Meanwhile, marijuana legalization efforts are also brewing in the state legislature. On January 28th State Representative Rory Ellinger of University City introduced two bills to the 97th General Assembly; HB 1324 to allow and establish rules for medical marijuana and its companion bill, HB 1325, to decriminalize possession of marijuana for up to 35 grams, capping the allowable fine at $250 and guaranteeing that no one will face incarceration or the loss of their driver's license.

Ellinger announced his plans to introduce these bills back in the summer of 2013, so it can be safely assumed he has been working on building support for this legislation. While he has found a co-sponsor in Rep. Joshua Peters, another Democrat from North St. Louis might not help in persuading representatives from the more rural parts of Missouri. The conservative opinions on marijuana are difficult to predict as the logical, small-government opinion to legalize it conflicts with the more puritanical views of those who are conservative for religious reasons.

Facing even more of an uphill battle would be Missouri State Representative Chris Kelly of Columbia. Rep. Kelly introduced a bill on two days later, on January 30th, that goes further than either Show-Me Cannabis or Rep. Ellinger is attempting. HB 1659 is written to completely bring Missouri into the 21st century in terms of how Missouri treats drug offenders, adding substance abuse treatment as a first step for all drug violations.

Where Rep. Kelly will run into trouble, though, is in how the bill treats marijuana. HB 1659 allows for the regulated sale of marijuana for anyone over the age of 21. The bill sets standards for retail sales and cultivation, but also allows for personal production on a larger scale than the norm has seen so far.

No state law or combination of state laws shall limit the amounts of marijuana, marijuana products, or marijuana extracts that a person other than a licensee may possess at any given time to amounts less than:
(a) Eight marijuana plants and sixteen ounces of usable marijuana;
(b) Sixteen ounces of marijuana products in solid form;
(c) Seventy-two ounces of marijuana products in liquid form; and
(d) One ounce of marijuana extracts.
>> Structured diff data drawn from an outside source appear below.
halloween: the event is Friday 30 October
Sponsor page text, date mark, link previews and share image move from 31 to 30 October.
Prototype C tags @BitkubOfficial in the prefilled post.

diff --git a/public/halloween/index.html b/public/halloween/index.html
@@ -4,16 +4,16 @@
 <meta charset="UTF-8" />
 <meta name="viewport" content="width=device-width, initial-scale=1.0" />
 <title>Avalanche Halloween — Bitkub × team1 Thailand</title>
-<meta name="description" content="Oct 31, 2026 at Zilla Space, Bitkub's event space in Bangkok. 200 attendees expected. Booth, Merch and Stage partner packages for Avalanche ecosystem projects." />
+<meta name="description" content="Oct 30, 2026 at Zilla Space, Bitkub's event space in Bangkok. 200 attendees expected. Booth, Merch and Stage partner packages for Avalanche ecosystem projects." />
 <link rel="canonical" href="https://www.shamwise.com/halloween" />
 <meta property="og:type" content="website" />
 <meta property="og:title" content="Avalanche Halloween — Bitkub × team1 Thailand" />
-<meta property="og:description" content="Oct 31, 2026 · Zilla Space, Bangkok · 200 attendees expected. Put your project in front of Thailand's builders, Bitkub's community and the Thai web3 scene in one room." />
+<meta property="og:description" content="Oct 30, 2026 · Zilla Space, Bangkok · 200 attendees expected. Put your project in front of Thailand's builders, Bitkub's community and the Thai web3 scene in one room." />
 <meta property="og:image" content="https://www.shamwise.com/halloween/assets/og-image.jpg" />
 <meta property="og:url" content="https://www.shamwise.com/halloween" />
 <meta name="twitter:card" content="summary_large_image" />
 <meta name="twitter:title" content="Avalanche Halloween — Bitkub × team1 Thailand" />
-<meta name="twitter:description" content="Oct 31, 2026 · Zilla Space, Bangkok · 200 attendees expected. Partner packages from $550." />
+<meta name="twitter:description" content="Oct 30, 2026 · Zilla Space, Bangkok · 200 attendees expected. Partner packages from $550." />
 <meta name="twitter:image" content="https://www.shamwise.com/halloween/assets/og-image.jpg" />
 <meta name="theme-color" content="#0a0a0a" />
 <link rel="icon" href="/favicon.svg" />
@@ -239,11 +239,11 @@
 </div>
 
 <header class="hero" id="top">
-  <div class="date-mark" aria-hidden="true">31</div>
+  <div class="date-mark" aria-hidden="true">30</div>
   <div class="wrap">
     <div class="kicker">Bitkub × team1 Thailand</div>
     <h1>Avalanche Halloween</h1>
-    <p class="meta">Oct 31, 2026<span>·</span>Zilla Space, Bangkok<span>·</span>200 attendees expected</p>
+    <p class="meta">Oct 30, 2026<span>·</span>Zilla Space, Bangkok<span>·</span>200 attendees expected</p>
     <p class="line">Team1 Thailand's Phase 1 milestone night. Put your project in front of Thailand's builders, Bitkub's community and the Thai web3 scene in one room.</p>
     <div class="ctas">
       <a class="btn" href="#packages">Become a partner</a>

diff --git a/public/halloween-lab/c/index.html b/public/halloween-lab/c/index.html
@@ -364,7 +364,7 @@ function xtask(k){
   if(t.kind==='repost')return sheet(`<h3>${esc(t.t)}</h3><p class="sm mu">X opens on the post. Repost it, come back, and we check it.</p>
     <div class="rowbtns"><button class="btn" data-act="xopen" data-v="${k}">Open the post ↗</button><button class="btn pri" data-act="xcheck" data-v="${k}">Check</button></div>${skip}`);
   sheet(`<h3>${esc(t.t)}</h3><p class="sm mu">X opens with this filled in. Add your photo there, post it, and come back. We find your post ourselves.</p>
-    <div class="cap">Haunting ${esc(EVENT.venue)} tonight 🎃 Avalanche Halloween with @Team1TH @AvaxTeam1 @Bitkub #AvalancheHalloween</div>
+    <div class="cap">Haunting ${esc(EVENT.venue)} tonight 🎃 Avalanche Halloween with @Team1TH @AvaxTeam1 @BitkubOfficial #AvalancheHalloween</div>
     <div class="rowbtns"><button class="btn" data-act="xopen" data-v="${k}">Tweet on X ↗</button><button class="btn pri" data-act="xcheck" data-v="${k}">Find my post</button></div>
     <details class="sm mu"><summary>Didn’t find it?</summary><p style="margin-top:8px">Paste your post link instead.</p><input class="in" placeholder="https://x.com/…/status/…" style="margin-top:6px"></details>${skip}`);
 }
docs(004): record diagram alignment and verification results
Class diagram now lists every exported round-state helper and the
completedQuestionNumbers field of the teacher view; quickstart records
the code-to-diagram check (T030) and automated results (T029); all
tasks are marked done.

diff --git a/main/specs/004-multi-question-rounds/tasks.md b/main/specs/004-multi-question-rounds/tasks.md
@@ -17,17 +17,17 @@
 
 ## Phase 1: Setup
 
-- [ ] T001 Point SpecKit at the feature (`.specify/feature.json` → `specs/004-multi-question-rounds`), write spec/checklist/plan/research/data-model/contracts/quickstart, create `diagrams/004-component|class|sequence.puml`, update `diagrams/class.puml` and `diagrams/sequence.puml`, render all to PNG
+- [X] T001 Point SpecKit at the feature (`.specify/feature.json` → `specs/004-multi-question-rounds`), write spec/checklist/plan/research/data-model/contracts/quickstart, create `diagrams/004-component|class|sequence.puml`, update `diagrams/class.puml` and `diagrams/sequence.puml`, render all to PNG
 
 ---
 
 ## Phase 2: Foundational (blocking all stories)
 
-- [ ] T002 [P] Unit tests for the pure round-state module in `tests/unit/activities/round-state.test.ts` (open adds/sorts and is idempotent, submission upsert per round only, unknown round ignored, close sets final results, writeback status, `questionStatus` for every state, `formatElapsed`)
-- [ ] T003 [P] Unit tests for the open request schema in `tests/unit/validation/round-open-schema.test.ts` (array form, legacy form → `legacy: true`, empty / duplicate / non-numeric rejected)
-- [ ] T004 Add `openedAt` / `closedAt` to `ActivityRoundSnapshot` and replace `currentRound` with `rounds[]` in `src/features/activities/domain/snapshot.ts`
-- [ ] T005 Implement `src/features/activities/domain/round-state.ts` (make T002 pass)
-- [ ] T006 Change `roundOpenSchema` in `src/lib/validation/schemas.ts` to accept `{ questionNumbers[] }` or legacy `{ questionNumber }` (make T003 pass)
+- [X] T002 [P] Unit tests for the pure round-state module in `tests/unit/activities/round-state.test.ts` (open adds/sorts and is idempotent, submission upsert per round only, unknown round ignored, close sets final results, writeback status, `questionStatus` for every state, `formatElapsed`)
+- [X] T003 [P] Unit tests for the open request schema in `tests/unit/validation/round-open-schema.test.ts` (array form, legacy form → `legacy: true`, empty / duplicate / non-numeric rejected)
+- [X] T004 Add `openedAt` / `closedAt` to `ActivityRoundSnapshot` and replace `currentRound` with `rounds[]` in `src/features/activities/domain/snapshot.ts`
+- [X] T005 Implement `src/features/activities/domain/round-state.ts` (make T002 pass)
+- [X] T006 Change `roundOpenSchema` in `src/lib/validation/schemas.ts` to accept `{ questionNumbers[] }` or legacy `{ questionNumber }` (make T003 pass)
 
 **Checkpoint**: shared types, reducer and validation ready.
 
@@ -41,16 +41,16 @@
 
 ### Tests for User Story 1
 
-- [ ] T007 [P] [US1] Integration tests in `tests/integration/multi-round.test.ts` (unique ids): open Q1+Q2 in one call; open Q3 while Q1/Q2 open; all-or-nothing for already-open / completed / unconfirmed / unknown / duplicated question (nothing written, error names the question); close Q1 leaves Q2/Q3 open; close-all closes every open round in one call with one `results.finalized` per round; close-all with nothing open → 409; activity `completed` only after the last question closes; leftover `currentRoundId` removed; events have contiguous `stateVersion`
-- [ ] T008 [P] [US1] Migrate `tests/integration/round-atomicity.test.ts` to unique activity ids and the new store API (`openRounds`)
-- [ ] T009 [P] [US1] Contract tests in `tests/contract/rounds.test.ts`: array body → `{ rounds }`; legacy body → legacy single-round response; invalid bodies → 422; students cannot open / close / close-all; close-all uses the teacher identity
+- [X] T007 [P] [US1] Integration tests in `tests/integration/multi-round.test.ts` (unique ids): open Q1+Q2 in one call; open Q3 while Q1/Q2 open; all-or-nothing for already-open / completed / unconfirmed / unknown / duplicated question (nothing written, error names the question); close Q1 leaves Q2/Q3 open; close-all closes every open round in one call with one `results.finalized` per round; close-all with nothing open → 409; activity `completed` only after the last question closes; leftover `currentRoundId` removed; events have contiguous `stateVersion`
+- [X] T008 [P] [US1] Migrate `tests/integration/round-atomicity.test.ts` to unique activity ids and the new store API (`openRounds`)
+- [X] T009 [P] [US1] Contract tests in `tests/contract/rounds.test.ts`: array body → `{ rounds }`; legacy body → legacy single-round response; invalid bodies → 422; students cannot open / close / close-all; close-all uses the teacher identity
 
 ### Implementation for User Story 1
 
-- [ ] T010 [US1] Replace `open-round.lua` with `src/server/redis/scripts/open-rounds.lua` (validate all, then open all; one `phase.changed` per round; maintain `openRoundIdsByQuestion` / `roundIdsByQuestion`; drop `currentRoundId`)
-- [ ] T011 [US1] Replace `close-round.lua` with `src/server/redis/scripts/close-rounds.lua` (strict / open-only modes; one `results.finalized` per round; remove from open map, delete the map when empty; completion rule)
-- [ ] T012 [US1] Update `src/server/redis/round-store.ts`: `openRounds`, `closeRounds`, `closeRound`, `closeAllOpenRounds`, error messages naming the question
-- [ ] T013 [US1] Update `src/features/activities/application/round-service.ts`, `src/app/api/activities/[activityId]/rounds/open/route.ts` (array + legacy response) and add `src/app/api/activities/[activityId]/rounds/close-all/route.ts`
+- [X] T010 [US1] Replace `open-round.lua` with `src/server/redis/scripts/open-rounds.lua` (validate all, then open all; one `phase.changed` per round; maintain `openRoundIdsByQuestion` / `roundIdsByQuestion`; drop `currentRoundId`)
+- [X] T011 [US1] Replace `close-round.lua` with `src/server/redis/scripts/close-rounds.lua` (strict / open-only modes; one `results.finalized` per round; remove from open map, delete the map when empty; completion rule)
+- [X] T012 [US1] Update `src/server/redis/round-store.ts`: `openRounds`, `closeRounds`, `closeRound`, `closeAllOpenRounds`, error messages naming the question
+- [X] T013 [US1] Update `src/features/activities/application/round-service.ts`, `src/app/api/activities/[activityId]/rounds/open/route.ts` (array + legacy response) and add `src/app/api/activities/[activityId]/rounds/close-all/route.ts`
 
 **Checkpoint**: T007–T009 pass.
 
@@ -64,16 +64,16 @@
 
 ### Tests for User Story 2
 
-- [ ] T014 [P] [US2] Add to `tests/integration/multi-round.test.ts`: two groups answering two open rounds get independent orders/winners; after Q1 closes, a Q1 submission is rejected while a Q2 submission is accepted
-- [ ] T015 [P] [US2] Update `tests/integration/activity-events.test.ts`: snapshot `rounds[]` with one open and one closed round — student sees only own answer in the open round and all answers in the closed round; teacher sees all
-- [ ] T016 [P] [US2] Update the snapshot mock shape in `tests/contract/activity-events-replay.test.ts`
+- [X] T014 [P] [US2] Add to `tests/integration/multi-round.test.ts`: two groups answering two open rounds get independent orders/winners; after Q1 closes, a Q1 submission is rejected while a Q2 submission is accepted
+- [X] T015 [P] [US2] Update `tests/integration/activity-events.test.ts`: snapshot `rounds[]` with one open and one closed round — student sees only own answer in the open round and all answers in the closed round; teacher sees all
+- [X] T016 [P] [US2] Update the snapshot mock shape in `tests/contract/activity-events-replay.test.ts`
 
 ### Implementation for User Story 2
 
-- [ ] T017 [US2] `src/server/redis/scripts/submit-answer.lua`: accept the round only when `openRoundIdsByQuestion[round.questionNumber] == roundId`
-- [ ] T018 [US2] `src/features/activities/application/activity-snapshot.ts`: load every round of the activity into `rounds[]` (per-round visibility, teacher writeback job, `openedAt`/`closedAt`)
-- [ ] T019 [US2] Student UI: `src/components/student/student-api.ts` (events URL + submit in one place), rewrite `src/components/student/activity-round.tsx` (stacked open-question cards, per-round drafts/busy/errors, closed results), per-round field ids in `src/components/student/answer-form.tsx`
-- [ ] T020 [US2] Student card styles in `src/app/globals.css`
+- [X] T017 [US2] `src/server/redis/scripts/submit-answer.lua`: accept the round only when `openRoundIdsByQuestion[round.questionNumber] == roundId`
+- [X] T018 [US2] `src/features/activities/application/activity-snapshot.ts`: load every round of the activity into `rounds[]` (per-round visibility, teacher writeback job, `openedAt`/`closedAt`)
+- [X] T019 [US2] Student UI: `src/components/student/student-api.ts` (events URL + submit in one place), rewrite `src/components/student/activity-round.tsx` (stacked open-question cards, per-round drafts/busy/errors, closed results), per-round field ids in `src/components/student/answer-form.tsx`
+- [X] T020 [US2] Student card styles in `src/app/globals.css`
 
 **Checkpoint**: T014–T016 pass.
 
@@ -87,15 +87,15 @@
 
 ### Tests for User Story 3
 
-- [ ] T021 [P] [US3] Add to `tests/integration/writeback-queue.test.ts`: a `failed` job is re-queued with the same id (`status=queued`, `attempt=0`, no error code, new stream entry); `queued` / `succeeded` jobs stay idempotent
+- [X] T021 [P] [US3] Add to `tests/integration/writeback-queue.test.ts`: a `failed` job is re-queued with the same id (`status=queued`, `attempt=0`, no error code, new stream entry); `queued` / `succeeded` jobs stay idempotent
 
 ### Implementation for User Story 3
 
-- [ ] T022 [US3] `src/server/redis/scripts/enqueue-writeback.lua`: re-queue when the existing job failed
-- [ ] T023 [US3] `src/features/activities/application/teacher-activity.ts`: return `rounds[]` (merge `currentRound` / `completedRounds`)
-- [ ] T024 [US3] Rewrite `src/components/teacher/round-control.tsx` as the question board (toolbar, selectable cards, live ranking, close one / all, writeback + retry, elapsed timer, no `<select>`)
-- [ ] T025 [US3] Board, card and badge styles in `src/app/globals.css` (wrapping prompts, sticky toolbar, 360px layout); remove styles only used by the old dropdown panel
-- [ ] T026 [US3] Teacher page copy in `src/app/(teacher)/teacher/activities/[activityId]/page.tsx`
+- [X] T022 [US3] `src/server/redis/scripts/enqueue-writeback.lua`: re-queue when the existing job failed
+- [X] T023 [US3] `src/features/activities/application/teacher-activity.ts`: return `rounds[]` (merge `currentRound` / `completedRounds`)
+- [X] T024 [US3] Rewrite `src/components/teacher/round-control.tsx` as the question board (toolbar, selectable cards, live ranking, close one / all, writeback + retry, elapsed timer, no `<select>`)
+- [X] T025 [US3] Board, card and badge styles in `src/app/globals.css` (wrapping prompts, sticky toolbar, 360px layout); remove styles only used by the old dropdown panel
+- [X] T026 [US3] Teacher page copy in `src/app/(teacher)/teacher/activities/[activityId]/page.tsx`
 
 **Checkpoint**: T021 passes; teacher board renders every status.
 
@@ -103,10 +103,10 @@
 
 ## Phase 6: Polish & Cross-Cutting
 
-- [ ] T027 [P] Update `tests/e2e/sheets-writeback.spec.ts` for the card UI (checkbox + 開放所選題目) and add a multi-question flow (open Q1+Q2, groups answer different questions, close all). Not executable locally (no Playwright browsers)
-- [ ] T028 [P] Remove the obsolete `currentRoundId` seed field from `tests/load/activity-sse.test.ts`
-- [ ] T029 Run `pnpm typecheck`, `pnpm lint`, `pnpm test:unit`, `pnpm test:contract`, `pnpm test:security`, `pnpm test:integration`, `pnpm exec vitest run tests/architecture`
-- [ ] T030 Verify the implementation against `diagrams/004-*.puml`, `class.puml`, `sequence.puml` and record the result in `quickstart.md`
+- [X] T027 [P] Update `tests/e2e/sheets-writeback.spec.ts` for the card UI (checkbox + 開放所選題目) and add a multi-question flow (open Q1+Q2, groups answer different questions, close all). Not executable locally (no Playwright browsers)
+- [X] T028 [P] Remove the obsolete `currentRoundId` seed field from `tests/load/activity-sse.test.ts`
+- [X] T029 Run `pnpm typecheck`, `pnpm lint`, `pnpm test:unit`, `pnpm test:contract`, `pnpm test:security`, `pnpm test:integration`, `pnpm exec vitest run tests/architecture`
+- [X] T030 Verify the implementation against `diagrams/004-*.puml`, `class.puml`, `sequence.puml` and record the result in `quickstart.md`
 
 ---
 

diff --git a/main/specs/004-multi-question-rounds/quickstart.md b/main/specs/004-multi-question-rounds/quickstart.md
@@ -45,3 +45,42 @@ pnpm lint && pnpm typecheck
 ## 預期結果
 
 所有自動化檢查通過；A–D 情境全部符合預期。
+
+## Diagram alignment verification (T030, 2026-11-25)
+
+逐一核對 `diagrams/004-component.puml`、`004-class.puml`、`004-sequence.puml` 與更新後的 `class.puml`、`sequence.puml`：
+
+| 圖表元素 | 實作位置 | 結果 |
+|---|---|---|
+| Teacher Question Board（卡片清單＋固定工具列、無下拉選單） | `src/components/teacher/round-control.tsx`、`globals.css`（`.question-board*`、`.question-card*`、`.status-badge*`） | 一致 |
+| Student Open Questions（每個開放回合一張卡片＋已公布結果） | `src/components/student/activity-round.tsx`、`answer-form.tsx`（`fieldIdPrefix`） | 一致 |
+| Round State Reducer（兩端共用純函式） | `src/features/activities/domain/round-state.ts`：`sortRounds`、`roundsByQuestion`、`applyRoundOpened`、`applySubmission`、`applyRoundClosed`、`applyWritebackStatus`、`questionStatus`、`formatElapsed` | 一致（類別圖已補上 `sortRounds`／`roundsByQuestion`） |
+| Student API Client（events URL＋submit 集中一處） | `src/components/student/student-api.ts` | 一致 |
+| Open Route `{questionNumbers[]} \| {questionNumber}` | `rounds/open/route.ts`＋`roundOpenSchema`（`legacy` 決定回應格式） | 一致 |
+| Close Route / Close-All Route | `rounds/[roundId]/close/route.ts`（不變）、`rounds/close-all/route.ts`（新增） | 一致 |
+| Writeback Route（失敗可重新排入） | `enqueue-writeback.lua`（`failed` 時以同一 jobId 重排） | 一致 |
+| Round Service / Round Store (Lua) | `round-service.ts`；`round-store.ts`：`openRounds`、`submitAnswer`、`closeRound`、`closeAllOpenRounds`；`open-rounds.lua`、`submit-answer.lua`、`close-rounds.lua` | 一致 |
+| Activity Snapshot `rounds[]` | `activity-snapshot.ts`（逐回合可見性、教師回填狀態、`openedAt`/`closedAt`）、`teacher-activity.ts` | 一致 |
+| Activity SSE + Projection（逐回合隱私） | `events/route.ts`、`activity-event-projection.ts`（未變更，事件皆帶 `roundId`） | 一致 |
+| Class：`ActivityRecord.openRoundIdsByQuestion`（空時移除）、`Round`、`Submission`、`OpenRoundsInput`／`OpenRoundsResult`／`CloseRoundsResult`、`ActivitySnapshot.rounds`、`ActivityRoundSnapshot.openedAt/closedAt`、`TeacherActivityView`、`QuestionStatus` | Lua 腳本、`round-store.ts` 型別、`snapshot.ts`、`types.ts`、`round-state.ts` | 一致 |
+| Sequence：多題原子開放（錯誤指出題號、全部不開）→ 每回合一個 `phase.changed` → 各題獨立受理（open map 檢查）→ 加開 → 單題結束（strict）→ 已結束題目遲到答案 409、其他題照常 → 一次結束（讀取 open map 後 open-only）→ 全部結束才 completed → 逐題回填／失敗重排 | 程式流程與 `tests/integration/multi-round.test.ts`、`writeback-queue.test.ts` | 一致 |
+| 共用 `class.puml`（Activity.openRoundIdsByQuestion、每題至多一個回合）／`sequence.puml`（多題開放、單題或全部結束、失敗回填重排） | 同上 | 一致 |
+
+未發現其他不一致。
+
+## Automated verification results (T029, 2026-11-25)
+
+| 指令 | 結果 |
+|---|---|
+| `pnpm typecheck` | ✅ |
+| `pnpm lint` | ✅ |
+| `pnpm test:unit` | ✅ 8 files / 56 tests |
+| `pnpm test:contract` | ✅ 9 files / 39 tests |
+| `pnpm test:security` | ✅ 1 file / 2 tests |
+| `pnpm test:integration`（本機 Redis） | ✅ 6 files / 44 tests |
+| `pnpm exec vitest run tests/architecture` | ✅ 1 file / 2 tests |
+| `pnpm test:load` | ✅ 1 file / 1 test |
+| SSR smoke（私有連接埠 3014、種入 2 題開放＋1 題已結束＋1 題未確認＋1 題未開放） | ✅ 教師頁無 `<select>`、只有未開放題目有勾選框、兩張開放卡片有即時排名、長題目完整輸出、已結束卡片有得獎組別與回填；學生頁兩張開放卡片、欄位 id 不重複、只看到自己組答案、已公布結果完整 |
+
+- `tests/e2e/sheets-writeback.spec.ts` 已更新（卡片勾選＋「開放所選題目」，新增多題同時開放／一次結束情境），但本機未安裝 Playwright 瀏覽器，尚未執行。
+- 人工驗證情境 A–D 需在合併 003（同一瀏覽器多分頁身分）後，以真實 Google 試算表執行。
While this may not seem very extreme to those of rational thought, much of the country is still brain-washed from the Drug War propaganda we have been barraged with for decades. Is Missouri ready for this much progress? We'll find out soon when Show-Me Cannabis finishes their polling. One thing is certain, if the state legislature isn't ready to talk about it then the people will.